The report recommends that the Security Council enact an arms embargo on Myanmar, which is equally unlikely, although individual countries may take action. Secretary of State Mike Pompeo noted the anniversary of the attacks two days ago, writing on Twitter, “The U.S. will continue to hold those responsible accountable.” The Treasury Department imposed new sanctions on the Myanmar security forces this month.

An unexpected player in the Rohingya crisis has been Facebook, which has come under heavy criticism for failing to prevent the spread of misinformation, hate speech, and propaganda in a country where the site is overwhelmingly popular as a news source. CEO Mark Zuckerberg has been questioned about the issue in Congress, and the head of Facebook’s news feed told Slate’s If Then podcast in March that the situation was “deeply concerning” and “challenging for us for a number of reasons.” Today’s U.N. report notes that “Facebook has been a useful instrument for those seeking to spread hate, in a context where for most users Facebook is the Internet.” It characterizes the company’s response as “slow and ineffective.”

On that front, there have been some new developments. On Monday, Facebook announced that it is removing the accounts of several Myanmar military officials from its flagship service as well as Instagram. Reuters calls the action an “essential blackout of the military’s main channel of public communication” and notes that it is the “first time Facebook has imposed such a ban on a country’s military or political leaders.”

Facebook’s role in the violence has gotten what is probably a disproportionate share of the international attention devoted to the Rohingya crisis, which, as Oren Samet writes, perpetuates the “false notion that recent events in Rakhine state were principally communal violence”—a frenzy of hate generated by social media rather than a deliberate campaign masterminded by high-level officials in the country’s military and government.
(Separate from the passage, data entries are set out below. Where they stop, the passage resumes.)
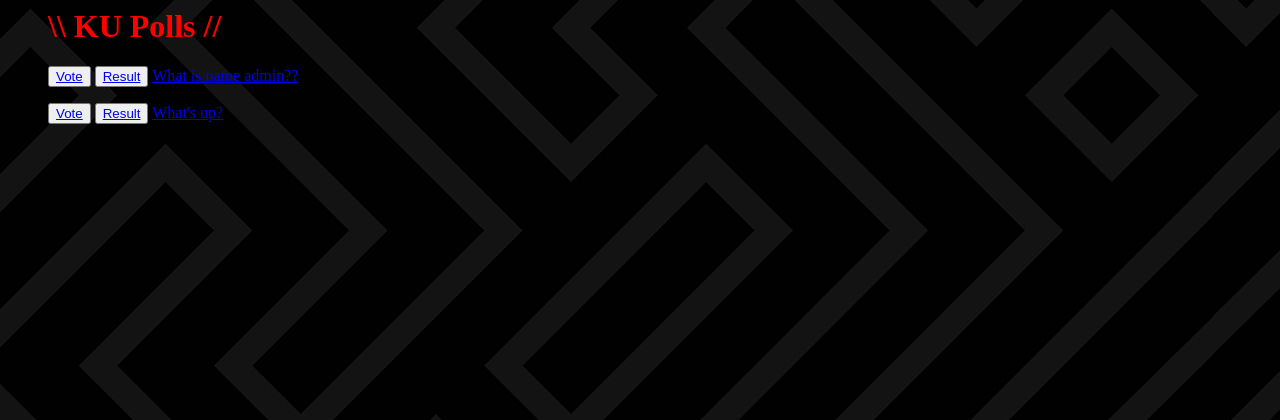
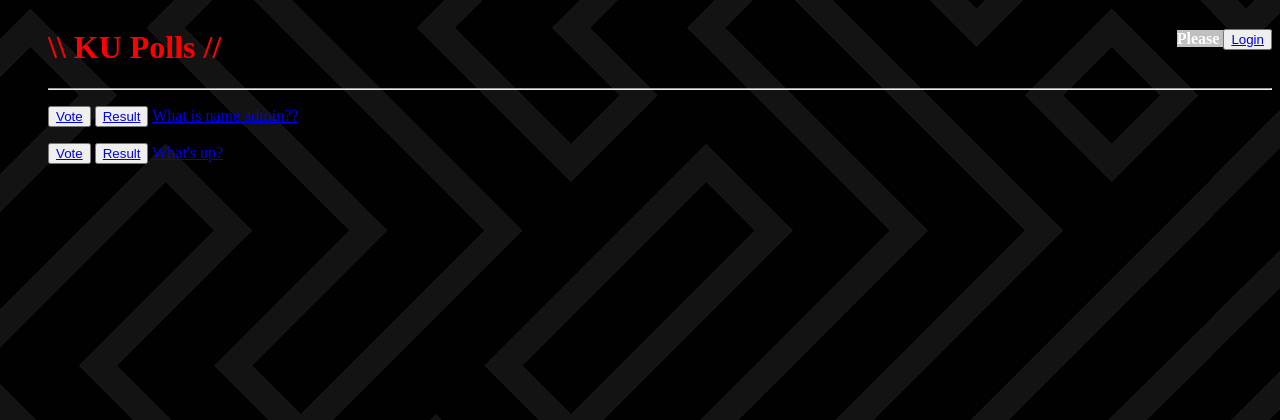
Before and after one commit to reviseUC73/ku-polls, a Django app: page /polls/ in a window 1280 px wide. Shown: the top 420 px of the page. Run offline with Django 4.2, Linux system fonts and the light colour scheme; data comes from the database, SQL or seed files in the repository; both versions use the stored data as it was after the commit.

Commit message:
add login and sign up page and show your username in main poll

```diff
--- a/polls/static/polls/style.css
+++ b/polls/static/polls/style.css
@@ -10,3 +10,11 @@ body {
 /* button {
   padding-left : 20rem
 } */
+
+p.date {
+  text-align: right;
+}
+
+p.main {
+  text-align: justify;
+}
--- a/polls/templates/polls/index.html
+++ b/polls/templates/polls/index.html
@@ -2,10 +2,35 @@
 
 <link rel="stylesheet" href="{% static 'polls/style.css' %}" />
 
+<style>
+  span {
+  background-color: #c0c0c0;
+}
+
+</style>
+
 {% if latest_question_list %}
 <ul>
 <!-- <fieldset> -->
-  <h1 id="title" style="color: red">\\ KU Polls //</h1>
+
+  <h1 id="title" style="color: red;text-align:left;float:left;">\\ KU Polls // </h1>
+
+  <!-- when you login -->
+  {% if user.is_authenticated %}
+  <h4 style="text-align:right;color:white;float:right">
+    <span>Username : &nbsp;{{ user.username }}&nbsp; </span>&nbsp;&nbsp;&nbsp;</h4>
+
+  <!-- you don't login -->
+    {% else %}
+  <h4 style="text-align:right;color:white;float:right">
+    <span>Please <button>
+      <a href="{% url 'login'%}?next={{request.path}}">Login</a>
+    </button></h4>
+
+  {% endif %}
+  <hr style="clear:both;"/>
+
+  <!-- show question -->
   {% for question in latest_question_list %} {% if question.can_vote %}
   <p>
 
--- a/polls/views.py
+++ b/polls/views.py
@@ -57,6 +57,8 @@ def vote(request, question_id):
     """Add vote to choice of the current question."""
 
     user = request.user
+    print("current user is", user.id, "login", user.username)
+    print("Real name:", user.first_name, user.last_name)
     if not user.is_authenticated:
         return redirect('login')
         # return redirect('/accounts/login/')
--- a/templates/registration/login.html
+++ b/templates/registration/login.html
@@ -1,9 +1,10 @@
 <html>
   <body>
+    <!-- Please <a href="{% url 'login'%}?next={{request.path}}">Login</a> -->
     <h2>Login</h2>
     <form method="post">
       {% csrf_token %}
-      <table>
+      <table style="padding: 2ex;">
         {{ form.as_table }}
       </table>
       <p>
```
Also changed, not shown: templates/registration/signup.html (+11 -7 lines), db.sqlite3.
Putting meaningful pressure on these officials to stop the violence ought to be a higher priority than putting pressure on Mark Zuckerberg, but unfortunately, for now, there appear to be few avenues available to do so.